The President of Ghana National Association of Cocoa Farmers, Stephenson Anane Boateng has raised sensitive concerns about farmers losing their sight and their sexual potency after prolonged use of agro chemicals for farming.

He disclosed the startling observation in an interview with Abusua FM’s Kojo Marfo on Abusua Nkomo.

Mr. Anane Boateng revealed that farmers have complained of losing vision with some male farmers complaining about incidents of sexual dysfunction attributing it to the chemicals they use.

According to Mr. Anane Boateng several farmers have often gone weak after inhaling chemical inputs used to spray cocoa trees.

He indicated that the farmers have resorted to quickly finding milk as a first aid to resuscitate colleagues who have lost consciousness after such cocoa spraying exercises.

He was the more concerned most cocoa farming communities in Ghana lacked health facilities to adequately deal with and offer medical help to farmers afflicted with these health challenges.

“We do all the dirty work, but there’s no hospital for farmers to attend. Some of our members’ eyes are not functioning, others’ men’s penises are not functioning,” he lamented.

Threats of Galamsey

Aside the chemical use, Mr. Anane Boateng stated that Ghana’s Cocoa Farms continued to be threatened by illegal miners taking over lands and polluting water bodies with harmful metal residues from their environmentally harmful practices.

He pointed out that farmers can no longer depend on natural water bodies for drinking and watering their crops compelling them to now purchase purified water for use.

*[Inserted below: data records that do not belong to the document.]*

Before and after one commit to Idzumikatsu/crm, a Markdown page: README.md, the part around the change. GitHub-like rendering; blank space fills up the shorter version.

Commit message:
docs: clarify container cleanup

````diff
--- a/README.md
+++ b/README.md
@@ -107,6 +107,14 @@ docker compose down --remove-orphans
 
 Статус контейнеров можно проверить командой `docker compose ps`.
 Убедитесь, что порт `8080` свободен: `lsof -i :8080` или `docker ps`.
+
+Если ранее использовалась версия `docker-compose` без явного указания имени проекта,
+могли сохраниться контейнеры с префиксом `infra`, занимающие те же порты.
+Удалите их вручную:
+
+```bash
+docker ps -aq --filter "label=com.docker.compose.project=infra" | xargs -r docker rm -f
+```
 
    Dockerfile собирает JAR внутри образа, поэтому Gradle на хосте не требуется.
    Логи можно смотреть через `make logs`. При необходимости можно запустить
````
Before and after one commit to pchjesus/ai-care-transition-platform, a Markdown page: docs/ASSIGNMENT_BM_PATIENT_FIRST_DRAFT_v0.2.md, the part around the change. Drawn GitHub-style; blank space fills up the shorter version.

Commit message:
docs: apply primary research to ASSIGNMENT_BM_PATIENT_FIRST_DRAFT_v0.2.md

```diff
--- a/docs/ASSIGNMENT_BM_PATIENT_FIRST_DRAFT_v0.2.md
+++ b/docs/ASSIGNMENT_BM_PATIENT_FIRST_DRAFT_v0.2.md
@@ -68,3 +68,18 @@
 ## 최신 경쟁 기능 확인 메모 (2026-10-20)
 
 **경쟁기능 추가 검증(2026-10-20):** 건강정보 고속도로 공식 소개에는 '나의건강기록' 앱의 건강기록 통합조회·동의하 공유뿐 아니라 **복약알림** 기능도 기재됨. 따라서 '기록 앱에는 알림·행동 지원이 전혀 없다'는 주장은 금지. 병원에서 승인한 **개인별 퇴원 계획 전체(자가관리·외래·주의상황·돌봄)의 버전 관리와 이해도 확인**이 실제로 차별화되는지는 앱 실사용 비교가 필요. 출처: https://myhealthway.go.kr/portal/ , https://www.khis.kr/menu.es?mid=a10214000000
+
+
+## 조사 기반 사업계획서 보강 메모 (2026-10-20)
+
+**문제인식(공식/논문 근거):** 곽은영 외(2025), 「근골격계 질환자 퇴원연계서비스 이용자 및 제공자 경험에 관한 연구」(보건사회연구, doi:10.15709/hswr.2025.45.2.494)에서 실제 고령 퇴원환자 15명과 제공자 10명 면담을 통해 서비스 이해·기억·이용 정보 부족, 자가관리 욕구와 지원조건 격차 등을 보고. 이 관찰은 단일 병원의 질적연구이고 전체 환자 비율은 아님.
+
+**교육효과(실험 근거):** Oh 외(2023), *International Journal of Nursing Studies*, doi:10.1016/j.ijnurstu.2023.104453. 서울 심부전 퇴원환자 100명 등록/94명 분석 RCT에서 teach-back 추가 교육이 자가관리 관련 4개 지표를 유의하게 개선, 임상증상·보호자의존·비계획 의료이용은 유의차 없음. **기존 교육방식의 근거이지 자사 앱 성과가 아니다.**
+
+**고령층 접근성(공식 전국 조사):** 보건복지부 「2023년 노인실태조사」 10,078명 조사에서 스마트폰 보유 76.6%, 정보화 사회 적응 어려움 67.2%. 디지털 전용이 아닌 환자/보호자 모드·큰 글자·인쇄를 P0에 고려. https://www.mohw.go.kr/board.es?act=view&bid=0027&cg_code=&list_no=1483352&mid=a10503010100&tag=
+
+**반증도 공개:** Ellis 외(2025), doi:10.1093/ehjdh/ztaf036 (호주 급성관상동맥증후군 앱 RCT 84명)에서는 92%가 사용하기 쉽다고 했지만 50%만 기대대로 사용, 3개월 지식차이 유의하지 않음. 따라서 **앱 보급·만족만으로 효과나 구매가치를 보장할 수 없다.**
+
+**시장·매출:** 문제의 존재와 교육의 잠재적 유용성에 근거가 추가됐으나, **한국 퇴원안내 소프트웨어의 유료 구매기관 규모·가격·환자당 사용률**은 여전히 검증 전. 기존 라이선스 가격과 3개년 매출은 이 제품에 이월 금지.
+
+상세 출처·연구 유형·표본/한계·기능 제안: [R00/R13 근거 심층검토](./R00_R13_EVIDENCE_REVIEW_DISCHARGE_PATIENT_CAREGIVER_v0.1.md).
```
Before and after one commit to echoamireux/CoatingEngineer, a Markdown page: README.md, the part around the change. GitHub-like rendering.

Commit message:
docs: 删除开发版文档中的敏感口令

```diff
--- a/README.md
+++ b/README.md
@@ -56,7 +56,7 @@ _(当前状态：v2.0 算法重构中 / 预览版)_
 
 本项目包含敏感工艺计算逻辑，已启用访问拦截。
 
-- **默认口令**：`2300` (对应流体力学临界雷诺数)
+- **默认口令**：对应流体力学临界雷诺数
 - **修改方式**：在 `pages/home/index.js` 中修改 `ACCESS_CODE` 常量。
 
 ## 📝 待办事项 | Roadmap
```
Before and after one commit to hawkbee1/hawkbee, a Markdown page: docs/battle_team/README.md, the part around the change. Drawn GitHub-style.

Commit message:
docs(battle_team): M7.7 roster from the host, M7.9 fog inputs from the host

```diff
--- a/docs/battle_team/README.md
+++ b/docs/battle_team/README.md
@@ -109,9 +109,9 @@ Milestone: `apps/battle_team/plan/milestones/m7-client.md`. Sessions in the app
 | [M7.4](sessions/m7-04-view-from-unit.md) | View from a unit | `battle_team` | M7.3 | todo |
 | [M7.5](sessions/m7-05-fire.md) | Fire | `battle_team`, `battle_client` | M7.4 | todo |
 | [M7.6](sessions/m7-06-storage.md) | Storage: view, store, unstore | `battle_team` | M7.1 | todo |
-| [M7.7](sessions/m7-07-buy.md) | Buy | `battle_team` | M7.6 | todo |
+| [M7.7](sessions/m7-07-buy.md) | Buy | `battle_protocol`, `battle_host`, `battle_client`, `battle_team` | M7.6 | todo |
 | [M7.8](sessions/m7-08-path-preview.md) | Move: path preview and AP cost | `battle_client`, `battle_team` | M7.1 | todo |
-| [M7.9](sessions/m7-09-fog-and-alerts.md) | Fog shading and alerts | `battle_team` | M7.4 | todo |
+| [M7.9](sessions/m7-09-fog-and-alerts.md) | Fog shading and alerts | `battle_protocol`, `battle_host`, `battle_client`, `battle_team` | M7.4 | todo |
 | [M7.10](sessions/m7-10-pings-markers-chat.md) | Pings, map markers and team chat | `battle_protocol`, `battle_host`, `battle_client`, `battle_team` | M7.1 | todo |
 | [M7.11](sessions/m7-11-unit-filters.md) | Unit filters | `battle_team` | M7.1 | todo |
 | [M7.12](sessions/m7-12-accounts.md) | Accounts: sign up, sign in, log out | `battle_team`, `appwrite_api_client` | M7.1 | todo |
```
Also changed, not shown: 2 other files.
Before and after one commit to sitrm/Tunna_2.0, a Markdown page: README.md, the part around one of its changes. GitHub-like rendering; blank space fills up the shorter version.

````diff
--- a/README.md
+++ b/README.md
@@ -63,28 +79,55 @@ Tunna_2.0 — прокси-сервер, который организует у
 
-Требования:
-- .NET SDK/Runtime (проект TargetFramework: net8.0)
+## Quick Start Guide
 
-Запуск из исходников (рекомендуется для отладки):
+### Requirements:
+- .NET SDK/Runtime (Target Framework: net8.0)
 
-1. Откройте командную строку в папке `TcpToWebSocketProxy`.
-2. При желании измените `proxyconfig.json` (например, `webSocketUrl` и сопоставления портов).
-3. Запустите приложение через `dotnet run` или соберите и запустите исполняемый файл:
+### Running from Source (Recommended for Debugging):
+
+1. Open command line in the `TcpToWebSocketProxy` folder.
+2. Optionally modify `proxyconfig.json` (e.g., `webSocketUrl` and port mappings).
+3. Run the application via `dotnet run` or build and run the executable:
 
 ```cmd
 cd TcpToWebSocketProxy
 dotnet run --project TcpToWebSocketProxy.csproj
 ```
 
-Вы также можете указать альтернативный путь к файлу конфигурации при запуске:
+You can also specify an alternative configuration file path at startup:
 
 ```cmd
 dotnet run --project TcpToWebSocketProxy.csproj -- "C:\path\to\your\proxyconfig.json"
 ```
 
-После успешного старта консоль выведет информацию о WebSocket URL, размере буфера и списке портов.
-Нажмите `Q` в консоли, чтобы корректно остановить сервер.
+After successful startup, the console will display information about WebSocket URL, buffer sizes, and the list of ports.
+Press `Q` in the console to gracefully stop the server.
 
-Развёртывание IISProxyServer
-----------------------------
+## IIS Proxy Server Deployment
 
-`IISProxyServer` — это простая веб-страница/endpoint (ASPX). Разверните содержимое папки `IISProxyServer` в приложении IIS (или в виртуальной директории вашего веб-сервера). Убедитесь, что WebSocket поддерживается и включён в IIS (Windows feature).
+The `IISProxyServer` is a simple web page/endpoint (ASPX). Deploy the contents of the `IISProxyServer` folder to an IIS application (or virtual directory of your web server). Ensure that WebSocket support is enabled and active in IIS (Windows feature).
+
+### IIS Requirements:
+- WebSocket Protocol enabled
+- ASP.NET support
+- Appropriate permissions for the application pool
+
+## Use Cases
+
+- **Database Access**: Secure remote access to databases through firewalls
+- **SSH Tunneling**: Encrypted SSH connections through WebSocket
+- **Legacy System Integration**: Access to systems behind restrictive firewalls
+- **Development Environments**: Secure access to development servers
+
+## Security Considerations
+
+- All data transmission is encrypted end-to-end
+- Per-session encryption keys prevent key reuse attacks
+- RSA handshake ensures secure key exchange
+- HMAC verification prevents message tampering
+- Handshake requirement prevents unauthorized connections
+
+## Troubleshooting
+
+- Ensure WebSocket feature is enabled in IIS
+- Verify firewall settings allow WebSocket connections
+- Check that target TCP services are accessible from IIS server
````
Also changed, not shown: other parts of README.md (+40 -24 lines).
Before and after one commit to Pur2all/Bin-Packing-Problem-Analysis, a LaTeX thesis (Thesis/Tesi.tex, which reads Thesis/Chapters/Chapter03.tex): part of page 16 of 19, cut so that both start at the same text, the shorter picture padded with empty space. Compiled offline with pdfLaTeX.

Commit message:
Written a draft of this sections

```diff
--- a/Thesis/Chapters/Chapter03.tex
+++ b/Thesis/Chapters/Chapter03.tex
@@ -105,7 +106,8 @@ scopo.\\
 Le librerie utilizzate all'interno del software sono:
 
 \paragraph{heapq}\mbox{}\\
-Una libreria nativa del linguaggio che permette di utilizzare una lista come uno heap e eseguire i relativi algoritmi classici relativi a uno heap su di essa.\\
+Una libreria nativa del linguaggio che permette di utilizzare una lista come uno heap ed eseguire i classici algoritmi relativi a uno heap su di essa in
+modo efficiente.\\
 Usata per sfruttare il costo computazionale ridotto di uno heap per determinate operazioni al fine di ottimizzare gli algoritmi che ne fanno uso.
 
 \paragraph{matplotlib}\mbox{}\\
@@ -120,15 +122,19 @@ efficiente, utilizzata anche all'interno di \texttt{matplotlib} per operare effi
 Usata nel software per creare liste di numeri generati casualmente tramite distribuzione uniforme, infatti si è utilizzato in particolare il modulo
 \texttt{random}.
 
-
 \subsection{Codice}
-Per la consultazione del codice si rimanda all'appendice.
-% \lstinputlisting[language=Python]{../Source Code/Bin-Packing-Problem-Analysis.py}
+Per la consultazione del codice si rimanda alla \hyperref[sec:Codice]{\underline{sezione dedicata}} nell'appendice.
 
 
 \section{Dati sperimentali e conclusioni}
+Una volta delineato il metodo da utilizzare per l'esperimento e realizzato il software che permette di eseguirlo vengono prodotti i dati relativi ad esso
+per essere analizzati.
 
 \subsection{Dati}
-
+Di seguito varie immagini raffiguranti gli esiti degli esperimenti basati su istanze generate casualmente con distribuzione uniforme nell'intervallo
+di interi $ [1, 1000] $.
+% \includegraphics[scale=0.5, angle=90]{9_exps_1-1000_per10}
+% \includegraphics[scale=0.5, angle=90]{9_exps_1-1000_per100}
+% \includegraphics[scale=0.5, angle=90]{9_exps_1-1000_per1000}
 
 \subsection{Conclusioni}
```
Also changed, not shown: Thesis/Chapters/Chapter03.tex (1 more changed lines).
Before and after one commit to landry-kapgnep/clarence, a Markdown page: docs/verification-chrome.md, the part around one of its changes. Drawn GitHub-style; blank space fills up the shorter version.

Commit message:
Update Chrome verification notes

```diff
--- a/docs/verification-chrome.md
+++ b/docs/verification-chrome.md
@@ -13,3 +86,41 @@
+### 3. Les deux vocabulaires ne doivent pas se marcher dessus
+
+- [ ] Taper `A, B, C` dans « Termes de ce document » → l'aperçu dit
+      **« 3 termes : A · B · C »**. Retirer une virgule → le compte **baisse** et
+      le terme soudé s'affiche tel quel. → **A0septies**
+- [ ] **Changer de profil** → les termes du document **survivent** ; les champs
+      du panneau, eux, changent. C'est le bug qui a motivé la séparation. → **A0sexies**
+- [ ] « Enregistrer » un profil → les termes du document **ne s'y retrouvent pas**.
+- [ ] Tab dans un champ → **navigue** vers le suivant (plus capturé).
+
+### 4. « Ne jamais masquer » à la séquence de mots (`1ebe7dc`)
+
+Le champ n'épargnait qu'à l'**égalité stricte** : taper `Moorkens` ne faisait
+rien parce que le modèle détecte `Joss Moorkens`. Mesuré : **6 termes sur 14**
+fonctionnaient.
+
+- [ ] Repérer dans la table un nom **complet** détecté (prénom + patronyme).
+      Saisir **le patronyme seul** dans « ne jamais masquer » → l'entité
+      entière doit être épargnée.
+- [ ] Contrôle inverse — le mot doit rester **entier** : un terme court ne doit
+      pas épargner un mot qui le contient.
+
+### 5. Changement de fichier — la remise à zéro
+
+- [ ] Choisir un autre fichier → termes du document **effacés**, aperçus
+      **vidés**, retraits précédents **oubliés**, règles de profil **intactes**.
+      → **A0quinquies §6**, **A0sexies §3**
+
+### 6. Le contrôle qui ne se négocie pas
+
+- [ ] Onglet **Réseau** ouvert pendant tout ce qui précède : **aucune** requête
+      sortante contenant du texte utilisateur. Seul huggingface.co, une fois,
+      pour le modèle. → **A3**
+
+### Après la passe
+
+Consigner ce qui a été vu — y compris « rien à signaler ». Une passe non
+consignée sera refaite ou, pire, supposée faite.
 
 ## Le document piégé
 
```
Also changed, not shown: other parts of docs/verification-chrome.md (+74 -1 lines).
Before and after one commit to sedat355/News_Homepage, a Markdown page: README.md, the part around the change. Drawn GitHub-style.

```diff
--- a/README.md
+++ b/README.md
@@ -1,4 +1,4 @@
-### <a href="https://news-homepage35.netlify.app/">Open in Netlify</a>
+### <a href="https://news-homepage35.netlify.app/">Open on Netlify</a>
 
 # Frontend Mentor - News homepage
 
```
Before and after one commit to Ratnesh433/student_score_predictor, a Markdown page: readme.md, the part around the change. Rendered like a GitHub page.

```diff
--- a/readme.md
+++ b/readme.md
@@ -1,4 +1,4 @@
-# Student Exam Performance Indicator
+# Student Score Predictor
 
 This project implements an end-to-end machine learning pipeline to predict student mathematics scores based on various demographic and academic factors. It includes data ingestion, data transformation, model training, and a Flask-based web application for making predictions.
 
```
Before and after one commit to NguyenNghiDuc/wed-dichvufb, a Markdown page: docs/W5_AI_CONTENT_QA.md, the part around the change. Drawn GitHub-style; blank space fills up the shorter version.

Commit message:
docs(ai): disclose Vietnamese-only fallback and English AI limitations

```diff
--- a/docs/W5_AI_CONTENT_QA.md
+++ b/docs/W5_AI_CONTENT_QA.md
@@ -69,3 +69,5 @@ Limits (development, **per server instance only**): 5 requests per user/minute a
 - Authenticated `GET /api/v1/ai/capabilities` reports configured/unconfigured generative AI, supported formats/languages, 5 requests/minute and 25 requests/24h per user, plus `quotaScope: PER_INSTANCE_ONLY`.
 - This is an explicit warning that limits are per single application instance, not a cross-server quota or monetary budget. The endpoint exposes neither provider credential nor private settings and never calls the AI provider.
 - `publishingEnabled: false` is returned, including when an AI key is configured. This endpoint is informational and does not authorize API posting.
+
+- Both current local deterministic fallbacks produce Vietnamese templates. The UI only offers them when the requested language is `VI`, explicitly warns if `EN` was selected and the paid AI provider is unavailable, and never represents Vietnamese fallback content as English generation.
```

“The cocoa industry is collapsing due to land taken for galamsey activities and water bodies being polluted, leading to the purchase of pure water for drinking,” he bemoaned.

“Farmlands are being destroyed, making food items like cassava unsafe to consume,” he added.

Cocoa Purchasing Arears

Stephenson Anane Boateng also criticized the government for the delays in the payment of Cocoa proceeds.

According to him, Cocoa Farmers have faced payment delays for the past three years.

He told Kojo Marfo 26 bags of Cocoa he sold to produce buying companies remained unpaid till date.

He further pointed out that Cocoa beans transported for processing often end up destroyed, with no insurance to cover the losses.

Source: Ghana/ Owusu